With a keen sense of responsibility for the whole mankind, China actively promotes the building of a community with a shared future for mankind. To achieve this, it is important to build an ecological civilization and a beautiful planet. China has signed agreements and initiatives on addressing climate change with the European Union, France, Germany and other countries, and over 30 Memorandums of Understanding on climate change South-South cooperation with other developing countries. China is a staunch advocate of multilateralism and has always been an active participant and facilitator of the multilateral process of biodiversity. The 15th Conference of the Parties, or COP15, to the Convention on Biological Diversity, will be convened in Kunming next year. As the host, China is making good preparations for it. Chinese President Xi Jinping recently said that China will share with the world China’s experience of advancing biodiversity governance and ecological progress.

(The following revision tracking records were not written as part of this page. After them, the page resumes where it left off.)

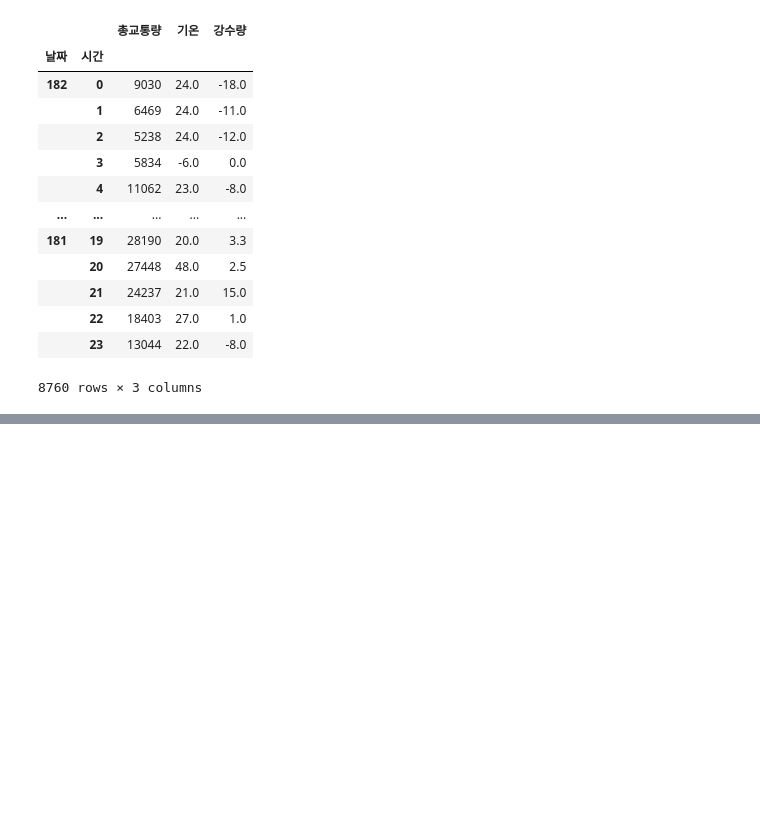
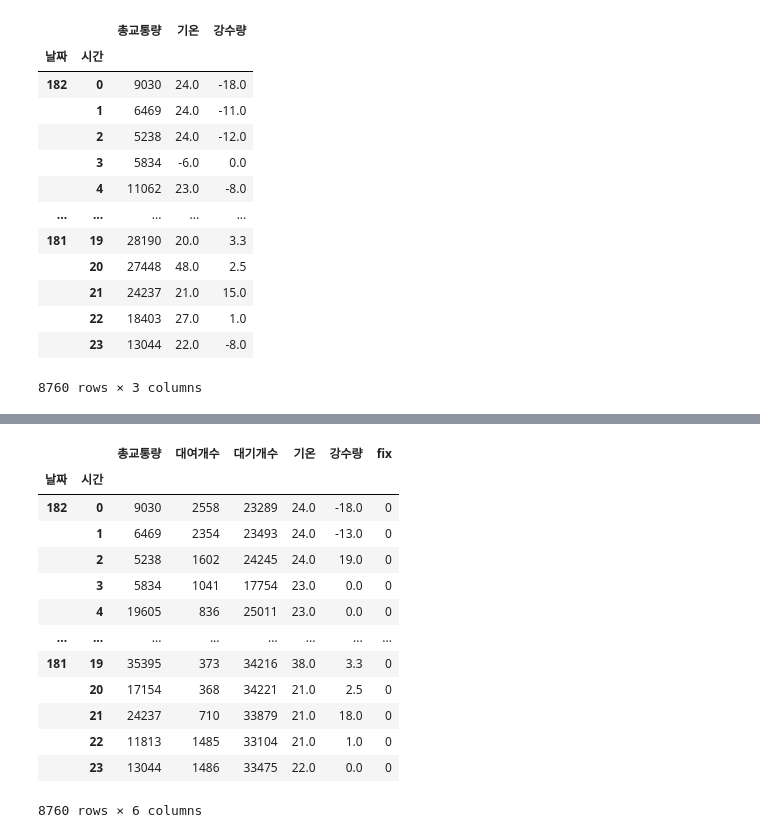
Before and after one commit to woojh3690/LSTMAE, a Jupyter notebook: traffic_preprocess.ipynb, the cells around one changed output, grey strips where cells are left out. Cells and saved outputs as stored; diff of their text form; code cells hidden in the pictures; blank space fills up the shorter version.

```diff
--- a/traffic_preprocess.ipynb
+++ b/traffic_preprocess.ipynb
@@ -315,0 +362,38 @@ df_false.to_csv('./data/traffic_process/false.csv')
+# %%
+# 칼럼 종류에 따른 데이터 변형 랜덤 범위 가져오기
+def getRndValuePlus2(colIdx):
+    if (colIdx == 0):
+        return random.randint(-20000, 20000)
+    elif (colIdx == 1):
+        return random.randint(-2000, 2000)
+    elif (colIdx == 2):
+        return random.randint(-20000, 20000)
+    elif (colIdx == 3):
+        return random.randint(-30, 30)
+    elif (colIdx == 4):
+        return random.randint(-20, 20)
+    else:
+        return 0
+# %%
+# 데이터 변형
+df_false_ab = df_result_ab.copy()
+for idx in range(len(df_result_ab)):
+    rndColIdx = random.randint(0, 4)
+    rndValuePlus = getRndValuePlus2(rndColIdx)
+    df_false_ab.iloc[idx, rndColIdx] = df_result_ab.iloc[idx, rndColIdx] + rndValuePlus
+df_false_ab
+# %% [output]
+|  |  | 총교통량 | 대여개수 | 대기개수 | 기온 | 강수량 | fix |
+| 날짜 | 시간 |  |  |  |  |  |  |
+| 182 | 0 | 9030 | 2558 | 23289 | 24.0 | -18.0 | 0 |
+|  | 1 | 6469 | 2354 | 23493 | 24.0 | -13.0 | 0 |
+|  | 2 | 5238 | 1602 | 24245 | 24.0 | 19.0 | 0 |
+|  | 3 | 5834 | 1041 | 17754 | 23.0 | 0.0 | 0 |
+|  | 4 | 19605 | 836 | 25011 | 23.0 | 0.0 | 0 |
+| ... | ... | ... | ... | ... | ... | ... | ... |
+| 181 | 19 | 35395 | 373 | 34216 | 38.0 | 3.3 | 0 |
+|  | 20 | 17154 | 368 | 34221 | 21.0 | 2.5 | 0 |
+|  | 21 | 24237 | 710 | 33879 | 21.0 | 18.0 | 0 |
+|  | 22 | 11813 | 1485 | 33104 | 21.0 | 1.0 | 0 |
+|  | 23 | 13044 | 1486 | 33475 | 22.0 | 0.0 | 0 |
+8760 rows × 6 columns
```
Also changed, not shown: parts of 11 cells of this notebook.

With a long history of cooperation on climate change and the environment, in recent years, China and Canada have achieved positive cooperation results especially in areas such as biodiversity, marine litter and plastics, and clean growth. Both China and Canada have been committed to promoting and implementing the Paris Agreement. Despite the United State’s withdrawal from the Agreement, China and Canada have not stopped our cooperation on climate change. The Ministerial-level Dialogues on climate change have been held between China and Canada, with the MOU signed between the environmental ministries of the two countries. Furthermore, China, Canada, and the EU have also co-hosted the Ministerial meeting on Climate Action, which has played a positive role in promoting the implementation of the Paris Agreement.
We’re facing profound changes never seen in a century. The sudden attack of COVID-19 is a grave test for the entire world. COVID-19 will not be the last crisis to confront humanity, so we must join hands and be prepared to meet even more global challenges. Only together can we effectively address climate change, marine pollution, biological conservation, and other global environmental issues. China is willing to strengthen cooperation with Canada and other countries to promote green development and a global ecological civilization.